[The data]

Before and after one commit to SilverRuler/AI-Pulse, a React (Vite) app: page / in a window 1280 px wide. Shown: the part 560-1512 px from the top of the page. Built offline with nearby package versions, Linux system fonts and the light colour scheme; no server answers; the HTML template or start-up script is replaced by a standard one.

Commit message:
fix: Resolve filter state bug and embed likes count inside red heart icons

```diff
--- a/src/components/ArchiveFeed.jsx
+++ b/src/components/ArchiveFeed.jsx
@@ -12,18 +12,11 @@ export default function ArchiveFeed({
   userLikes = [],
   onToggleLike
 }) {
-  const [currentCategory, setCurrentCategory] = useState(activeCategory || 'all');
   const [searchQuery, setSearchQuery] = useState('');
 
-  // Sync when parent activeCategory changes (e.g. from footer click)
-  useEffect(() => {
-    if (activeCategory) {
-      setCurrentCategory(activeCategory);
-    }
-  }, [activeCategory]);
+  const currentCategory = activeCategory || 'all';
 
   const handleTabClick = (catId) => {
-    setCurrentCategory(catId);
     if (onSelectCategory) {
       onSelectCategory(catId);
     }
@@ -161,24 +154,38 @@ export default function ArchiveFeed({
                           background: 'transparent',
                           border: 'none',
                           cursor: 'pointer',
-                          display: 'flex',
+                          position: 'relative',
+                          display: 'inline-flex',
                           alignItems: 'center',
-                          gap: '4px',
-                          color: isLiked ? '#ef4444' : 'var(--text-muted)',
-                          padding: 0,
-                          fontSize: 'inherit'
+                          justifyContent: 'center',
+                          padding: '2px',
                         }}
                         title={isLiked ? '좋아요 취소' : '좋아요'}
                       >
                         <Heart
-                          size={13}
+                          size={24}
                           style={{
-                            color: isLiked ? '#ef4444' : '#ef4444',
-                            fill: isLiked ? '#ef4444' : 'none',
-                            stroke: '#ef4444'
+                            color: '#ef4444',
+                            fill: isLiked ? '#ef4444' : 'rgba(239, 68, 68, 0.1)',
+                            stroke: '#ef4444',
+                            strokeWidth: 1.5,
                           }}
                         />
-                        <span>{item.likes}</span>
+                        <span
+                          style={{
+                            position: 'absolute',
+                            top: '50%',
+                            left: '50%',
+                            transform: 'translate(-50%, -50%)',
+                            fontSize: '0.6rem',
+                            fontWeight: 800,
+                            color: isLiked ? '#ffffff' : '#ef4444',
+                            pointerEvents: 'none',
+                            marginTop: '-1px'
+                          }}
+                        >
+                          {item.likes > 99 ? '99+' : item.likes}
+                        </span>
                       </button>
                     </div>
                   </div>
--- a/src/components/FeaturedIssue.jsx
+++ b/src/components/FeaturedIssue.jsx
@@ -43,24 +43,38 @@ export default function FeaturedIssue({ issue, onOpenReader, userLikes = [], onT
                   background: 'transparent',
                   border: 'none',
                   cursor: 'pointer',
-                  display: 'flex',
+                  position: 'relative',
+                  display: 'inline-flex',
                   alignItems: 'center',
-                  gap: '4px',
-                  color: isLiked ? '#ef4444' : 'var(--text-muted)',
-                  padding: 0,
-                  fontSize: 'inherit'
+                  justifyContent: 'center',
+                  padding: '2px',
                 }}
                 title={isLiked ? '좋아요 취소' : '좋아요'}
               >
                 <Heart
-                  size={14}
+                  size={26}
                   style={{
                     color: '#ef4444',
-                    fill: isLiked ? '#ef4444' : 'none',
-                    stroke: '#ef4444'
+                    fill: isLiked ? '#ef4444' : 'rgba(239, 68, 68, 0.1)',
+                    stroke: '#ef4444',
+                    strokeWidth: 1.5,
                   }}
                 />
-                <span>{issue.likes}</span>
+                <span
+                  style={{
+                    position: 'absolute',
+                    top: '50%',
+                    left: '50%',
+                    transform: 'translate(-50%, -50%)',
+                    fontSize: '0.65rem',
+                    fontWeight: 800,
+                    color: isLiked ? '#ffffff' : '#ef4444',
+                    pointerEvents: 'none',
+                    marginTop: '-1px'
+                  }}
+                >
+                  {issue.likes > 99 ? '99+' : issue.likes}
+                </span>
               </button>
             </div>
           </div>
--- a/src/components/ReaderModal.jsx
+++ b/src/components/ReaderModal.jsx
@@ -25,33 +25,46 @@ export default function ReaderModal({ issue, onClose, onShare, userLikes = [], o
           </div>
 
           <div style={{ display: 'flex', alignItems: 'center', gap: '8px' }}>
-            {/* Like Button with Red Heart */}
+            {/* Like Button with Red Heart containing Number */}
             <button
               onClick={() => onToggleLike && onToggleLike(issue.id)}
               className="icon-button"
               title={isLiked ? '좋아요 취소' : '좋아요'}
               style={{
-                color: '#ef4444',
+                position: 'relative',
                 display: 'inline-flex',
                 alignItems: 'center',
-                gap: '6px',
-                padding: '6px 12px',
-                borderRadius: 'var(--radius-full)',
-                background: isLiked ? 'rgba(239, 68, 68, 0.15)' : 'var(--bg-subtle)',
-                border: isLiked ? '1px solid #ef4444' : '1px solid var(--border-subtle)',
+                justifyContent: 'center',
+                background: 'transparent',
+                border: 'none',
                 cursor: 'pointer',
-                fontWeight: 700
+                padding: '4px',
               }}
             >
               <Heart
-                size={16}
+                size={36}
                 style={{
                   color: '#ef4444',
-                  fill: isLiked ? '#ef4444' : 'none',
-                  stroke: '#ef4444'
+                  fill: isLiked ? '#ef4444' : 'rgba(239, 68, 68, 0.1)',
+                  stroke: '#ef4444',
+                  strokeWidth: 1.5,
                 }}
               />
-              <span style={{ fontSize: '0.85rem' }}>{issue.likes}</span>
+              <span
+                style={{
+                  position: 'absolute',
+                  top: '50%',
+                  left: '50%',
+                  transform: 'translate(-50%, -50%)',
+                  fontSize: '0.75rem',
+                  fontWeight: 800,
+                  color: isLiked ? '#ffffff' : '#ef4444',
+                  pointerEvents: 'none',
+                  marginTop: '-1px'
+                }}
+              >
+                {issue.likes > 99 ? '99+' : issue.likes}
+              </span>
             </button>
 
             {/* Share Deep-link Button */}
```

[/The data]
[The data]

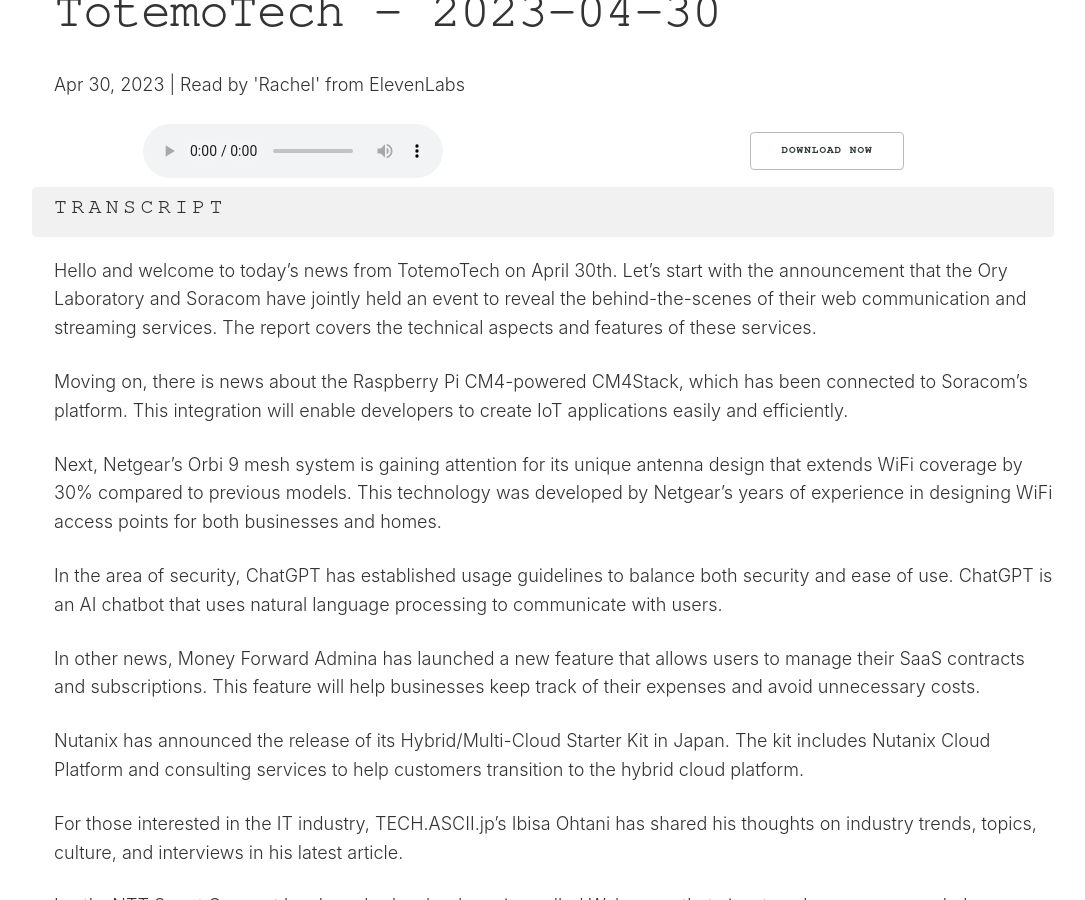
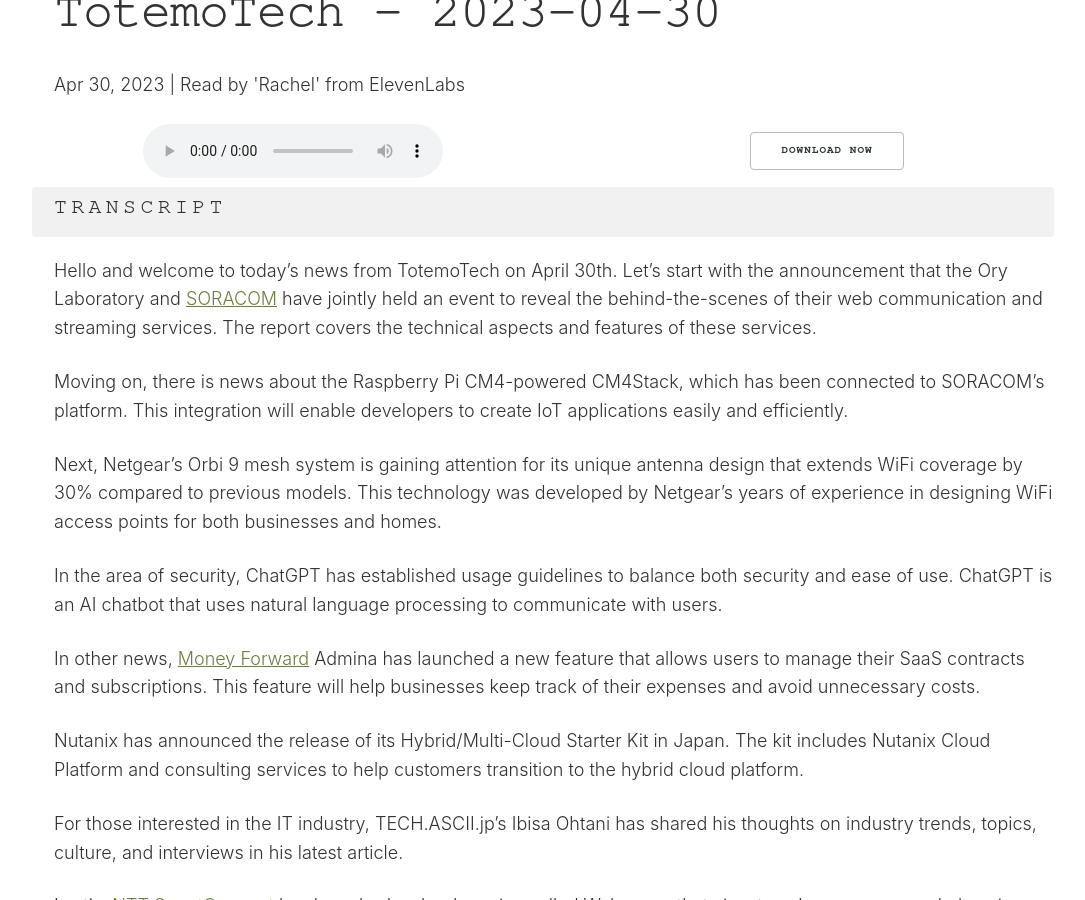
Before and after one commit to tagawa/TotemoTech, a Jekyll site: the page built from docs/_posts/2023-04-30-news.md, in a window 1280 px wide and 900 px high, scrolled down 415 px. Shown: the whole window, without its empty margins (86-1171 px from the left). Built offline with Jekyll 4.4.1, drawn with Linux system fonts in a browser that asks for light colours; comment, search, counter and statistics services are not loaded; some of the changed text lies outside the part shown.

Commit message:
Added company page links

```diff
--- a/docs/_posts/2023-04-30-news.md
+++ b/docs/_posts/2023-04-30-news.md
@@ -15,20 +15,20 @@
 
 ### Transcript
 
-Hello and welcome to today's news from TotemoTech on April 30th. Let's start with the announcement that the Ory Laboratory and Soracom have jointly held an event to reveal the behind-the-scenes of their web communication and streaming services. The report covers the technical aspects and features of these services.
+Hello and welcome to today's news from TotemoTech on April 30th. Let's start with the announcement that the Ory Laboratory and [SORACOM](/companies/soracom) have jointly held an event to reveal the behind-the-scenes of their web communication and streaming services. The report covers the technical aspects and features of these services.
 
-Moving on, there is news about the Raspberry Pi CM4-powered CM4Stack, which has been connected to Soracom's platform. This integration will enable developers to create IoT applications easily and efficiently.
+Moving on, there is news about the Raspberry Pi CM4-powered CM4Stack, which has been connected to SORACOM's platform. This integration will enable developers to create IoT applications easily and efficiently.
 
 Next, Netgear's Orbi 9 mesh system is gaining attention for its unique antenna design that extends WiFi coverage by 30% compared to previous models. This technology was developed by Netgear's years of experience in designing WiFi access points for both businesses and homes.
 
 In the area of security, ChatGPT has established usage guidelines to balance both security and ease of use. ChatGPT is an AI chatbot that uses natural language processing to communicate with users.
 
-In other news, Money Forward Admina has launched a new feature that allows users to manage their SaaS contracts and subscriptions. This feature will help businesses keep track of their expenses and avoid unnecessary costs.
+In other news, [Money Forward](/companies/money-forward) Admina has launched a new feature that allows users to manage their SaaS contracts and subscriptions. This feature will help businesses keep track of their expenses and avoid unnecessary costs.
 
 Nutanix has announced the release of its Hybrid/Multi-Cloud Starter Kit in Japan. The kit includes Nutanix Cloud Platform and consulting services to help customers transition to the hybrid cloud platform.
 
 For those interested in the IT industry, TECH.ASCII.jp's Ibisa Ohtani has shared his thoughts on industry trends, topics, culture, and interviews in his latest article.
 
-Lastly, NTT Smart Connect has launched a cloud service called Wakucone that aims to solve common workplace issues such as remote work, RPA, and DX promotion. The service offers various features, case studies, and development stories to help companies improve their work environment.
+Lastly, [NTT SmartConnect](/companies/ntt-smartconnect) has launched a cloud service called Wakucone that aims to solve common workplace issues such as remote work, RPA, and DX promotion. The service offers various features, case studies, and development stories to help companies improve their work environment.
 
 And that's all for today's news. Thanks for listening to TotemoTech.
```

[/The data]

[How to complete this task] Pull every line that holds the string "none" out of the records.

[Response to this exercise]
                           border: 'none',
-                            fill: isLiked ? '#ef4444' : 'none',
+                            pointerEvents: 'none',
                   border: 'none',
-                    fill: isLiked ? '#ef4444' : 'none',
+                    pointerEvents: 'none',
+                border: 'none',
-                  fill: isLiked ? '#ef4444' : 'none',
+                  pointerEvents: 'none',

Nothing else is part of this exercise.